Forecasting Our Climate Future with Barracuda’s Stephanie Miller

By Ilaria Bardini, Media Intern

We are already seeing the repercussions of our changing climate through altered weather patterns, development of new diseases, increasing numbers of annual natural disasters, and warming oceans. The NSF EPSCoR RII Track-2 Biodiversity and Rural Adaptation to Climate Change Using Data Analysis project (Barracuda) is working to develop tools with researchers in Maine and Vermont to further understand and communicate the natural and human dimensions of climate change ramifications.

The Barracuda team, led by University of Maine Professor of Ecological Modeling Brian McGill, are developing mechanistic models to pinpoint shifts in species spatial ranges in response to climate change. McGill stated, “Climate change is no longer an abstraction for farmers, foresters, and others making their living off the land in Maine and Vermont.” With the impacts of climate change becoming a reality, Barracuda focuses on studying how environmental shifts will impact our natural and built environments.

To drive workforce development and spatial technology tools, Barracuda onboards researchers and students from the University of Maine, University of Maine Augusta, and the University of Vermont. One of those researchers is Stephanie Miller, a postdoctoral fellow with Barracuda. Miller is pursuing her interests in the environmental impacts on spatial patterns of biodiversity and stakeholder engagement. “A general theme of my research interests is exploring the relationships between organisms and the environment, and how those relationships can explain patterns in biodiversity.” Miller explained, “My role on the project includes developing a population-informed species distribution model for birds and a physiological model of crop growth.” 

Miller’s focus on integrating population biology concepts into species distribution modeling is in response to the already apparent consequences of climate change on the distribution and abundance of species across landscapes. Due to the complicated nature of this endeavor, Miller explained, “You have to make compromises regarding how specific you can be. I’m currently focusing on one component of the project, estimating the parameters for the population models.” 

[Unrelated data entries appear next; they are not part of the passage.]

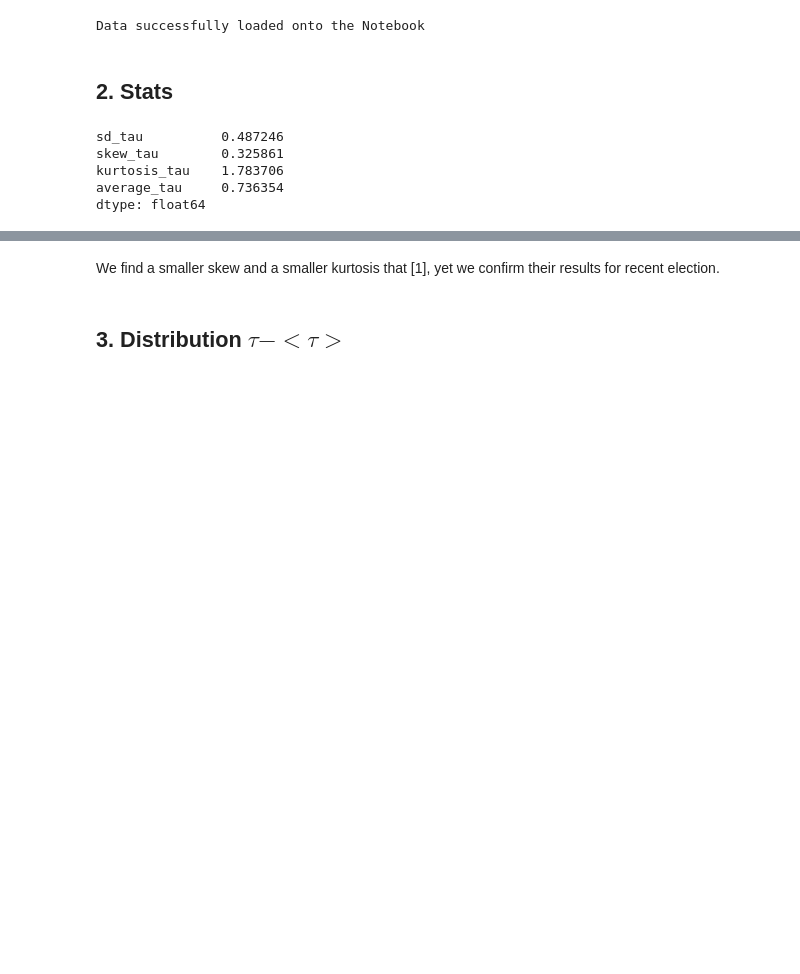
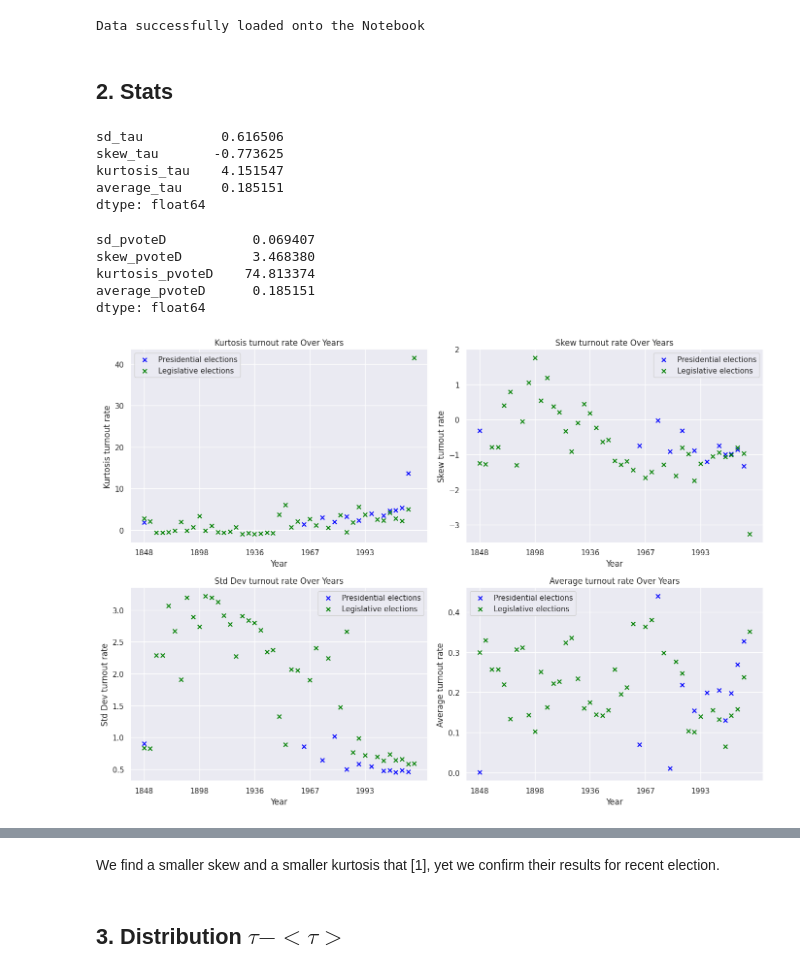
Before and after one commit to artmanceau/electera, a Jupyter notebook: notebooks/model/model_validation.ipynb, the cells around one changed output, grey strips where cells are left out. Drawn from its saved outputs; the diff is of its cells as text; code cells hidden in the pictures; blank space fills up the shorter version.

```diff
--- a/notebooks/model/model_validation.ipynb
+++ b/notebooks/model/model_validation.ipynb
@@ -118,13 +142,59 @@ def compute_election_stat(data, metric):
 
     return stats_df
 # %%
-stats_df = compute_election_stat(selected_columns_df, metric="tau")
+stats_df = compute_election_stat(selected_columns_df_pres, metric="tau")
+stats_df.mean(numeric_only=True)
+# %% [output]
+sd_tau          0.616506
+skew_tau       -0.773625
+kurtosis_tau    4.151547
+average_tau     0.185151
+dtype: float64
 # %%
+stats_df = compute_election_stat(selected_columns_df_pres, metric=var)
 stats_df.mean(numeric_only=True)
 # %% [output]
-sd_tau          0.487246
-skew_tau        0.325861
-kurtosis_tau    1.783706
-average_tau     0.736354
+sd_pvoteD           0.069407
+skew_pvoteD         3.468380
+kurtosis_pvoteD    74.813374
+average_pvoteD      0.185151
 dtype: float64
+# %%
+var='tau'
+stats_df_pres = compute_election_stat(selected_columns_df_pres, metric=var).sort_values(by="year")
+stats_df_leg = compute_election_stat(selected_columns_df_leg, metric=var).sort_values(by="year")
+
+all_years = sorted(set(stats_df_pres["year"]) | set(stats_df_leg["year"]))
+
+stats_df_pres = stats_df_pres.set_index("year").reindex(all_years).reset_index()
+stats_df_leg = stats_df_leg.set_index("year").reindex(all_years).reset_index()
+
+fig, axes = plt.subplots(2, 2, figsize=(14, 10), sharex=False)
+fig.patch.set_alpha(0)
+
+metrics = [
+    (f"kurtosis_{var}", "Kurtosis turnout rate", (0, 0)),
+    (f"skew_{var}", "Skew turnout rate", (0, 1)),
+    (f"sd_{var}", "Std Dev turnout rate", (1, 0)),
+    (f"average_{var}", "Average turnout rate", (1, 1)),
+]
+
+for col, title, (row, col_idx) in metrics:
+    ax = axes[row, col_idx]
+    ax.scatter(stats_df_pres["year"], stats_df_pres[col], color="blue", label="Presidential elections", marker="x")
+    ax.scatter(stats_df_leg["year"], stats_df_leg[col], color="green", label="Legislative elections", marker="x")
+    ax.set_ylabel(title)
+    ax.set_title(f"{title} Over Years")
+    ax.set_xlabel("Year")
+    ax.legend()
+    ax.grid(True)
+
+    # Show every Nth year label to avoid crowding
+    year_ticks = ax.get_xticks()
+    ax.set_xticks(year_ticks[::max(1, len(year_ticks)//5)])
+
+plt.tight_layout()
+plt.show()
+# %% [output]
+[figure, added]
 # %%
```
Also changed, not shown: parts of 8 cells of this notebook, 3 other files.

Miller combines her work forecasting the impacts of climate change on both flora and fauna with her interests in scientific communication. “I’m excited about the opportunity to interact with stakeholders to find ways to use ecological modeling to help people who rely on natural systems make decisions.” Barracuda is bringing together novel ways of addressing and approaching climate change by, as Miller said, “taking into account the human and natural sides when thinking about climate change adaptation.” 

“Our hope is that our research gives stakeholders and decision-makers more information to make decisions. There’s so much uncertainty related to the impacts of climate change on annual weather patterns, natural systems, and agriculture. Ideally, we’re providing information that gives direction and allows for the ability to make informed decisions.”

Many of these decisions are already at our doorstep and future ones are looming. This is especially true for Maine and Vermont’s rural communities and agricultural production as the impacts of climate change are often felt earlier in these areas. With the work of researchers like Miller, Barracuda will help provide the knowledge and insights needed to make decisions in the best interest of their communities.